(Beginning of GIVEN DATA)

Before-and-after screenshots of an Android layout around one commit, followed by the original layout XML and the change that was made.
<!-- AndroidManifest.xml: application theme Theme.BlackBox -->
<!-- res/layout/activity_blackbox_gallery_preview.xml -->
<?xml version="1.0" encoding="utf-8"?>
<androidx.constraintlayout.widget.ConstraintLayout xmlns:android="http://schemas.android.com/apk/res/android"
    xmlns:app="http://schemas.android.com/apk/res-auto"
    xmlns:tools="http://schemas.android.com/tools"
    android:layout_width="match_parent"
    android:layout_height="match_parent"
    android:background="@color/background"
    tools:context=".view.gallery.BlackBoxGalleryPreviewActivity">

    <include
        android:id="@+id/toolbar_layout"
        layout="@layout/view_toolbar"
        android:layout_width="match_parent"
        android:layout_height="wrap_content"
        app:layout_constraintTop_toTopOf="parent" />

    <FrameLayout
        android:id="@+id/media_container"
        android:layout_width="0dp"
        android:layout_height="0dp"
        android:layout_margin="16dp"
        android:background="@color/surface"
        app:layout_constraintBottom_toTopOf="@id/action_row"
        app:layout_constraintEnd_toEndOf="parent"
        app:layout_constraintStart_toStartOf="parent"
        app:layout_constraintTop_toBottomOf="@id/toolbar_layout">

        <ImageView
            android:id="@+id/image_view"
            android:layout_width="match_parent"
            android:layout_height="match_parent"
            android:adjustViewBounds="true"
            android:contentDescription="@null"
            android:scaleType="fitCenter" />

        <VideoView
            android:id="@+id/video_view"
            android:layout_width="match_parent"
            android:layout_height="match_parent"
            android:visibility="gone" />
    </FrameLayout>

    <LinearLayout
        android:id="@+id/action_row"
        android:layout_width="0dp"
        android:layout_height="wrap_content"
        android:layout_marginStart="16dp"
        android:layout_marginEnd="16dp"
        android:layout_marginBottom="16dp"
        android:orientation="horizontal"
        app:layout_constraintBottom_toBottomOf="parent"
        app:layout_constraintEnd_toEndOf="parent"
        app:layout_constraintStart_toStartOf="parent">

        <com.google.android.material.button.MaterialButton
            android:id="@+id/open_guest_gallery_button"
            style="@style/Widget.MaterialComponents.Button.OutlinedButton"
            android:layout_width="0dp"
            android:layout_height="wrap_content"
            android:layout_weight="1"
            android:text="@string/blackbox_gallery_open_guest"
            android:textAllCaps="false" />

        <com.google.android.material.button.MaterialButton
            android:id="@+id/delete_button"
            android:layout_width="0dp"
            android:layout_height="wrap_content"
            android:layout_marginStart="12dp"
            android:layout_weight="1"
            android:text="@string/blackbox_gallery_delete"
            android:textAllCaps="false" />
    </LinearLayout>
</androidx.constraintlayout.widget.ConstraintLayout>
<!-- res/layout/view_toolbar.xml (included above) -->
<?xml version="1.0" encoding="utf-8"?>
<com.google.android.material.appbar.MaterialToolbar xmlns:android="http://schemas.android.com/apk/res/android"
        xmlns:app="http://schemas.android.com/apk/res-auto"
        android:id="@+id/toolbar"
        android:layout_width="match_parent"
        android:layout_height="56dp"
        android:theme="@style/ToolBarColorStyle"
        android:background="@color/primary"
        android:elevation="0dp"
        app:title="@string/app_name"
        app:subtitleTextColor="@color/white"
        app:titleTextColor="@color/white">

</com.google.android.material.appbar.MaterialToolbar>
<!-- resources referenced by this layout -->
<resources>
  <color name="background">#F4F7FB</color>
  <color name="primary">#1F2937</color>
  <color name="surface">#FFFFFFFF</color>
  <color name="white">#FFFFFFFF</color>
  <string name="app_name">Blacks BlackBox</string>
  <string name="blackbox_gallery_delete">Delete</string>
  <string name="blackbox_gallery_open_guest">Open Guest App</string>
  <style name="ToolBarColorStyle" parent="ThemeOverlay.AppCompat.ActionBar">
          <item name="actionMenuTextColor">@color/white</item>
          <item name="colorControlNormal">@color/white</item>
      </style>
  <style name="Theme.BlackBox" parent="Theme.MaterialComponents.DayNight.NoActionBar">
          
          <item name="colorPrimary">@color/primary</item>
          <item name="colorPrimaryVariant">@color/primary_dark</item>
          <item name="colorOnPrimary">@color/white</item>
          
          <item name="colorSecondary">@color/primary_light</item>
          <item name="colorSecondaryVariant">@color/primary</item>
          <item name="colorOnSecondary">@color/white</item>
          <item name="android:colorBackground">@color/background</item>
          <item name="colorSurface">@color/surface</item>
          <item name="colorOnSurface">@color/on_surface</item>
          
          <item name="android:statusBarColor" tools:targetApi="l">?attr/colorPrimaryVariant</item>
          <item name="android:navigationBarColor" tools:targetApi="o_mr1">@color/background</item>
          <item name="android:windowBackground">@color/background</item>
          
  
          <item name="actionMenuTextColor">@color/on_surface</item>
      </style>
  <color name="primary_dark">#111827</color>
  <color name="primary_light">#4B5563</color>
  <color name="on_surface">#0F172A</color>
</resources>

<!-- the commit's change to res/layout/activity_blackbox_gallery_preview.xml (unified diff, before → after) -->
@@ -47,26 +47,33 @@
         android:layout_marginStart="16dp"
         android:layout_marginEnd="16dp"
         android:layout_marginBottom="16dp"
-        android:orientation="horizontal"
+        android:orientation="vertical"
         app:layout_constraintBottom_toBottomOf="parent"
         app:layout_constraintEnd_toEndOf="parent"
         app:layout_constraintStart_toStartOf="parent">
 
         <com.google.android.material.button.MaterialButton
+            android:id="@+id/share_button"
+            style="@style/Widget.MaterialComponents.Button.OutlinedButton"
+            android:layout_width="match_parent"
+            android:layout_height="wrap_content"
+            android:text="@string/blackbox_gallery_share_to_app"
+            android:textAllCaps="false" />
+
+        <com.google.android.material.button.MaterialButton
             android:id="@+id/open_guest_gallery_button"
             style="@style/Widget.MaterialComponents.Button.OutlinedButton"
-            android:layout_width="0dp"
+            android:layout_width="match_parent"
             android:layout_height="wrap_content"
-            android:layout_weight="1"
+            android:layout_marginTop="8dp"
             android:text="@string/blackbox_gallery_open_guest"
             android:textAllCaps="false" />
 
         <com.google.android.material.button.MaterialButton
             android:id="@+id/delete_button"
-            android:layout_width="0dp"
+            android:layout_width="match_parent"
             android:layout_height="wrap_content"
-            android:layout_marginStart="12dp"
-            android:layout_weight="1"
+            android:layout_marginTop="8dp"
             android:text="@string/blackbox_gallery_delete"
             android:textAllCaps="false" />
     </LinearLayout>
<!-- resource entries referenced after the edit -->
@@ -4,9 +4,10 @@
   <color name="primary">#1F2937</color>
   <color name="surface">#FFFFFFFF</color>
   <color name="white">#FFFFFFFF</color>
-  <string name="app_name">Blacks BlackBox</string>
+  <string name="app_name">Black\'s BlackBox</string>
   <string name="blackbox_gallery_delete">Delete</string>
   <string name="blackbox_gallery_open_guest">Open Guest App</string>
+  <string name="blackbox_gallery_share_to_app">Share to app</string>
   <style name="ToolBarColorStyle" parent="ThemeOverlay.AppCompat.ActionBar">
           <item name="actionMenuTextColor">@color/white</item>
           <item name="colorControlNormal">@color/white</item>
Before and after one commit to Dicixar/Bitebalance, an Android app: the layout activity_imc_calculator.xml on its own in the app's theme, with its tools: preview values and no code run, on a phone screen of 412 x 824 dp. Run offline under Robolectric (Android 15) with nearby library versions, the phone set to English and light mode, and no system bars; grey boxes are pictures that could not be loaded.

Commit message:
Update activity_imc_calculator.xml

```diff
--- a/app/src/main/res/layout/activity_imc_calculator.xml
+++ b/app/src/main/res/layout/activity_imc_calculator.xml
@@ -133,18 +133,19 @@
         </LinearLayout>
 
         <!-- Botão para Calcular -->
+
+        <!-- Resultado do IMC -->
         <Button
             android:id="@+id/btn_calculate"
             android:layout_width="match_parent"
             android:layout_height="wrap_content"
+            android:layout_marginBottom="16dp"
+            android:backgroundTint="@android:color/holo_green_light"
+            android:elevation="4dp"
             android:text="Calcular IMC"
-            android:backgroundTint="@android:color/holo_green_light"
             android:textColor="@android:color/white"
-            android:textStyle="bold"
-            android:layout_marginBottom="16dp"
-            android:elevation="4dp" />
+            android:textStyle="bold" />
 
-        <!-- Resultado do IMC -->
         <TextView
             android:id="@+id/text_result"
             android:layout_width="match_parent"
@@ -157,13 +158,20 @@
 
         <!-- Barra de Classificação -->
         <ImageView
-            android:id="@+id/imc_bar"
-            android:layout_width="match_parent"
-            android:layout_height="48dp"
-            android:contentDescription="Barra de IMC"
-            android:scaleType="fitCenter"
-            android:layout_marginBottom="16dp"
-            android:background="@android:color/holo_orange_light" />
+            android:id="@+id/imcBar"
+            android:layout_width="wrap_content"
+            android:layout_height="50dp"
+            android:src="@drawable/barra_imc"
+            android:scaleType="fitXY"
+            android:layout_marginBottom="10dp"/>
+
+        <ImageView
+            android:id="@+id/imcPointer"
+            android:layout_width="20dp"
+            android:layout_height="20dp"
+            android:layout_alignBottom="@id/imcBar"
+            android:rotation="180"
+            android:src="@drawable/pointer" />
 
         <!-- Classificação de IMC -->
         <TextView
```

(End of GIVEN DATA)

→ TASK ITEM
Using the data above, return every line that contains the string "LinearLayout".

→ ANSWER BELOW
    <LinearLayout
    </LinearLayout>
     </LinearLayout>
         </LinearLayout>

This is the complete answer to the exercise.